More than half of FORSCOM’s combat strength resides in the Army National Guard and Army Reserve – the Total Army. FORSCOM’s integrated collective training events involving all three Army components ensure the Army generates and sustains cross-component interoperability and teamwork. “We can’t go to war without our Guard and Reserve components,” Gen. Poppas said.
The next fight likely will occur within a Large-Scale Combat Operations setting in a multi- domain environment, military analysts predict.
FORSCOM’s training approach emphasizes the role of the Army’s divisions as the decisive tactical unit of action, the principle tactical warfighting headquarters. “The divisions have the resources to set the conditions for brigades and battalions,” Gen. Poppas said. Based on current operations, FORSCOM also is optimizing its training methodologies at echelon in all aspects of live, virtual and constructive training environments.
Commanders and command sergeants major set the conditions for engaged leadership that fosters cohesive teams and strong Army Families, Gen. Poppas emphasized. People come first in well-trained and disciplined units. FORSCOM encourages a holistic and consistent “People First” culture, with senior leaders who emphasize positive command climates, access to quality medical care, and deliberate talent management to enhance readiness.
Engaged leadership is a central FORSCOM theme. Senior leaders are emphasizing the human dimension of leadership and drive a renewed focus on leader presence, personnel accountability and adherence to training schedules. Leaders must be physically present at their unit formations and throughout the duty day’s training events, according to the command’s training guidance, starting with morning physical fitness training.
The two-day leadership orientation covered key topics affecting FORSCOM units now and potentially in the future -- including: command relationships; the Army’s Regionally Aligned Readiness and Modernization Model (ReARMM) unit life-cycle model; key aspects of the military's annual budget; Army training initiatives, such as Emergency Deployment Readiness Exercises; training methodologies and strategies; modernization initiatives to “inform the future force;” installation and facilities management programs; procedures to evaluate military readiness; Ground Readiness Evaluation Assessment and Training for logistics operations; and personnel safety programs.

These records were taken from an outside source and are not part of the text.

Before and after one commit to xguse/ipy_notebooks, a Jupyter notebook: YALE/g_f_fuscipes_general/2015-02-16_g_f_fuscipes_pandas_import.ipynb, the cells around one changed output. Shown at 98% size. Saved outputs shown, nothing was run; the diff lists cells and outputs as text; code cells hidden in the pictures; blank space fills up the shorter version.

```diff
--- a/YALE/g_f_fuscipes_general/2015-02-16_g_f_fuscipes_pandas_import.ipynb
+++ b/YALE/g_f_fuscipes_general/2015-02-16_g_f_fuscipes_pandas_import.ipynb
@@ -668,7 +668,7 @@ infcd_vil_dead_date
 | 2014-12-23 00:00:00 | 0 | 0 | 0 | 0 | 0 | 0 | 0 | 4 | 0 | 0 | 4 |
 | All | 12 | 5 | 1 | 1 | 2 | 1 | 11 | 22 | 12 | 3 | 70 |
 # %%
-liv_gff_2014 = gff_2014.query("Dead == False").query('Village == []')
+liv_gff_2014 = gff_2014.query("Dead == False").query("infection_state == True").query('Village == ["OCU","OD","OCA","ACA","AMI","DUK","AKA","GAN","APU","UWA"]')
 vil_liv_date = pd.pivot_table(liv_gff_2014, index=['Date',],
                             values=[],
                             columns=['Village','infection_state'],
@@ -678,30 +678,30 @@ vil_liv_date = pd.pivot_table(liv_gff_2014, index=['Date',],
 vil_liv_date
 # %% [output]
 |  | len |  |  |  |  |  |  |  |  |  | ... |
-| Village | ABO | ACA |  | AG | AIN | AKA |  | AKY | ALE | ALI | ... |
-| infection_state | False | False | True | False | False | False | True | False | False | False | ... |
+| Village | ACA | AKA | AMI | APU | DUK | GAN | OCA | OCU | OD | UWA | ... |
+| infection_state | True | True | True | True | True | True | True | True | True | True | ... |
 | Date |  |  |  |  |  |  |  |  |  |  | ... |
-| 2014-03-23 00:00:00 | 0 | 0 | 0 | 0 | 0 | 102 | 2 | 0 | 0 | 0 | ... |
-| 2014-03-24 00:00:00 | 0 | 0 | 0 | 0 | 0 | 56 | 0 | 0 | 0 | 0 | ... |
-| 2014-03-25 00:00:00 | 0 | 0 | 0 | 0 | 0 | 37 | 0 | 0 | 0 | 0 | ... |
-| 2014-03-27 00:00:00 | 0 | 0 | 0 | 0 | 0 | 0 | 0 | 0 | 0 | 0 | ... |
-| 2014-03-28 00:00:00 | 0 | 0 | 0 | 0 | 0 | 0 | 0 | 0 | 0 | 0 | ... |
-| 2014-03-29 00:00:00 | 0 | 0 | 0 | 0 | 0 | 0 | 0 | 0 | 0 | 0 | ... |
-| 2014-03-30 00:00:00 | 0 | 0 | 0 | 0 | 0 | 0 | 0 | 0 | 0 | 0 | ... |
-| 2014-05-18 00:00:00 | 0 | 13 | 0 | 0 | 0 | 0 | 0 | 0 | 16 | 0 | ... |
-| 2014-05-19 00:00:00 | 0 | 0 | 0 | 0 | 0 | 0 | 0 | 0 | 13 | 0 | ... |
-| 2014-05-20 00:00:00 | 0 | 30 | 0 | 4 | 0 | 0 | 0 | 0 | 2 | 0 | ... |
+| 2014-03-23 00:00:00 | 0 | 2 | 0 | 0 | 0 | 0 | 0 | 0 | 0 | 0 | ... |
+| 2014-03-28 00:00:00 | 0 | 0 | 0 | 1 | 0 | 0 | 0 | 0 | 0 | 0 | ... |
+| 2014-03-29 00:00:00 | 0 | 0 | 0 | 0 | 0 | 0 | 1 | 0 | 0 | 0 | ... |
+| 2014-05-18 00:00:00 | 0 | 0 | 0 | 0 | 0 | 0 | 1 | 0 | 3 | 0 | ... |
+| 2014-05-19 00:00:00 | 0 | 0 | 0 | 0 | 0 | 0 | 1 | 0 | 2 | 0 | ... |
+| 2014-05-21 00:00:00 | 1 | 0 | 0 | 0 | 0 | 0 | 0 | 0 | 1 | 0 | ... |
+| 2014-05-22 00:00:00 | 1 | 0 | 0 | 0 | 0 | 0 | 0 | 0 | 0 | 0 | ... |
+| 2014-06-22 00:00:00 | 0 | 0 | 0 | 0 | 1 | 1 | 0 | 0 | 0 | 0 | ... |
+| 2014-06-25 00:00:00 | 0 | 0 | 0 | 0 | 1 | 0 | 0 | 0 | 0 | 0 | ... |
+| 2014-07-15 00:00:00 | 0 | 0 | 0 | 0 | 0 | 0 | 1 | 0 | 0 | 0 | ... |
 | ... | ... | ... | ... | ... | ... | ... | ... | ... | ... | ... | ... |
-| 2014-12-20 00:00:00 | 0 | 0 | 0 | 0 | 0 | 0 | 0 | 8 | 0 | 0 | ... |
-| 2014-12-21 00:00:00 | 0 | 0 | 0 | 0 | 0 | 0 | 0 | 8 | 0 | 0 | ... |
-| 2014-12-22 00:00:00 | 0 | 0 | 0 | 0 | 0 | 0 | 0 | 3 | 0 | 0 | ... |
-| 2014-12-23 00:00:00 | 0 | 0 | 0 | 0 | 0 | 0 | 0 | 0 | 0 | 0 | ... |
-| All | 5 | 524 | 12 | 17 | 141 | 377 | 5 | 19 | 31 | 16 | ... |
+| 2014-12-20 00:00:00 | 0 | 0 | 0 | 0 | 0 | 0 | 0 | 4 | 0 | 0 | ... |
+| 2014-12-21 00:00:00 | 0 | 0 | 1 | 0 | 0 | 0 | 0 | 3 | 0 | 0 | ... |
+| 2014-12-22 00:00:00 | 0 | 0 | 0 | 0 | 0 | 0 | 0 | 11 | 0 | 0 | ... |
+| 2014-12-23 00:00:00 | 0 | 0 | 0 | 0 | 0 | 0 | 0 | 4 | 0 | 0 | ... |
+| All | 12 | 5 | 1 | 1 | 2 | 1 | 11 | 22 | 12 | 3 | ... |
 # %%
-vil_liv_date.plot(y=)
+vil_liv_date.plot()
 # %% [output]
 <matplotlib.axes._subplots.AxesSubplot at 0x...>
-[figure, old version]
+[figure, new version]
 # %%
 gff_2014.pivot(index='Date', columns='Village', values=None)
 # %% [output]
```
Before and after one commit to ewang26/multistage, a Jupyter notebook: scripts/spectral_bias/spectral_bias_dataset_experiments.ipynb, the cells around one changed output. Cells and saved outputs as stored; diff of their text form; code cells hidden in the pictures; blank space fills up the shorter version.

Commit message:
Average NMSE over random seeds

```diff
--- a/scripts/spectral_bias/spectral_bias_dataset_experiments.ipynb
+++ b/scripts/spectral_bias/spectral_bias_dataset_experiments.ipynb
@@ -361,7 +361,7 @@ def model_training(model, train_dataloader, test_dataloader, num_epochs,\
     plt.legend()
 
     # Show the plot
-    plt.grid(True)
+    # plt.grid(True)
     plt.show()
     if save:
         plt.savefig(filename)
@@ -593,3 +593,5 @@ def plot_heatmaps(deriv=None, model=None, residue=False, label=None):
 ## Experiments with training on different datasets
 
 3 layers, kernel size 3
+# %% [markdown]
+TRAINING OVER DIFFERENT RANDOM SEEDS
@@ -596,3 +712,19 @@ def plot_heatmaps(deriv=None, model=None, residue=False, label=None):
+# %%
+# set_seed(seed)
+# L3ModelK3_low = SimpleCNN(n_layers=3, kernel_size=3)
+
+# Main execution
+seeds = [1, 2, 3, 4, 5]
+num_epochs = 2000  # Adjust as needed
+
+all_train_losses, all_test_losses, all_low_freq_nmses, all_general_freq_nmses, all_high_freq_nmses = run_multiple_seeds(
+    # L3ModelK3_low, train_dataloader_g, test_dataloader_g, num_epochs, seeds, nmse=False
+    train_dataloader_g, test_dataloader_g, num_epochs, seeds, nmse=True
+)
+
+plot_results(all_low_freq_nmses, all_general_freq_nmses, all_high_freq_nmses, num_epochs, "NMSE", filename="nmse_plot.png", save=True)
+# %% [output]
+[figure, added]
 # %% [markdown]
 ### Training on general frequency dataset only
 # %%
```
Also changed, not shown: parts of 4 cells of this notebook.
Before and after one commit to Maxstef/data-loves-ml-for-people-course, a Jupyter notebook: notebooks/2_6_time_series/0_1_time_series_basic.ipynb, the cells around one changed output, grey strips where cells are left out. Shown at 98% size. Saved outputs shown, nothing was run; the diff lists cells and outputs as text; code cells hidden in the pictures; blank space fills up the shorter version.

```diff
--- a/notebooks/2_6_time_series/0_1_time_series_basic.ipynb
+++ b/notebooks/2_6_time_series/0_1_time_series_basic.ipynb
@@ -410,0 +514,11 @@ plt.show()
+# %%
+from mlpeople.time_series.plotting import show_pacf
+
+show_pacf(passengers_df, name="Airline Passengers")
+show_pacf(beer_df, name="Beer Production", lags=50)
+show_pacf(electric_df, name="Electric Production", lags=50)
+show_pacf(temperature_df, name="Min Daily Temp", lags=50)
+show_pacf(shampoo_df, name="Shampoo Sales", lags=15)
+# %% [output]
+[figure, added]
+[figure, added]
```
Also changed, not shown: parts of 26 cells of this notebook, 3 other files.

The general thanked the attendees for taking time to better understand how Forces Command, the Army and their units support each other with teamwork, preparation, realistic training and engaged leadership.